And that anomaly makes the country less safe, not more safe. That’s a big deal. And it has quirks and protection for consumers. And so, smaller banking organizations have challenges, getting the capital and enthusiasm for investment that they should, which tilts towards the non-banks because they don’t have regulation. And they also don’t have the same structure of consumer protection regulation, better because of the CFPB, as I mentioned as banks do. So we’ve tilted the playing field unwittingly though we intended to do at this point, in the wrong direction. And that is problematic. If you say where is my head beyond? I think it’s two things, Jennifer. One, we must in our generation do everything possible to write these economic and racial wrongs. 

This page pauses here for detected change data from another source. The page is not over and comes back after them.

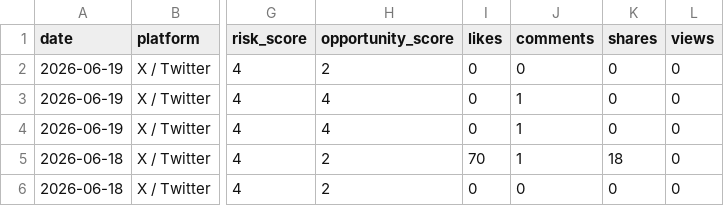
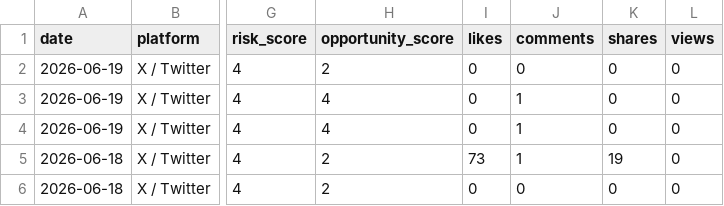
Before and after one commit to korayarhan/dijital-antalya-nabzi, a CSV file: data/auto_social/social_auto.csv, drawn as a sheet; only a part is shown, gaps mark what is left out; the diff names each change by its address in the sheet, - before the commit and + after, or states it on an @@ line.

```diff
--- a/data/auto_social/social_auto.csv
+++ b/data/auto_social/social_auto.csv
-I5 (likes): 70
+I5 (likes): 73
-K5 (shares): 18
+K5 (shares): 19
```
Also changed, not shown: data/archive/daily_decision_log.csv, data/auto_social/president_x_posts.csv, 10 other files.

I think we are at the point where we have not many months, years left to do this. The world economically has been going in the wrong direction. It has been going in the direction of pulling apart. I’m pro economic prosperity for everyone. I’m not a leveler that everybody’s got to learn the same thing or whatever, not at all, but we have to basically focus attention now to make sure that lower and moderate income people have a fair share of the pie. In that regard, I’m very much cheered by Chairman Powell’s positive statements on the CRA. It is owned by advancing the notion of extending CRA to non banks. That’s very courageous of him.

When I first gave a speech on this when I was in my last year of controller in 1998, it was not greeted with a great deal of enthusiasm. There were those in higher office who quite criticized, so Powell stepping out here is a very very good thing. He recognized, as I believe genuinely, the problems of middle and low income Americans. He said that. He even says in this speech, he makes mention of the importance of shared prosperity because that’s good for the whole economy he says and I think that’s absolutely correct. I think as a moral matter, it’s critical. Number one, we don’t have much time left. We’ve got to do that.

The second thing we have got to do is think about how we deal with the natural cycle that will turn down at some point. In a market economy, particularly for finance, it is naturally cyclical and we will hit a bump in the road. No matter how good the government is or how good the finance is, that will happen. How do we deal with that in a way we don’t have the same disruption we did in 2007? By the way, in that period of disruption is the same as in 1999, 2000, in smaller the low and moderate income people get hurt more. We got to deal with that huge inequity. That’s absolutely critical.

The third thing we’ve got to do for our economy generally is encourage productivity in terms of business, small business, opportunity, education, healthcare. We really lift everybody up. There’s unlimited opportunity in the world to make things better, but we have got to basically put aside our less good tendencies and our fears, and basically do what I think President Biden and the administration are now doing, thank God, which is focusing on how to solve problems and try to solve them quickly.

Jennifer Tescher:
Gene, I think that is a great place to leave this conversation. Thank you so much for joining me on Emerge Everywhere.

Gene Ludwig:
Thank you, Jennifer. Good to be with you.

Jennifer Tescher:
This has been EMERGE Everywhere, a Financial Health Network production. I’m Jennifer Tescher, and I’d love to hear your ideas for future guests and your reactions to the show. You can connect with me on Twitter @JenTescher. If you liked this episode, please review the show and subscribe wherever you get your podcasts. To learn more about the work and research we do, please visit emerge.finhealthnetwork.org. See you next time.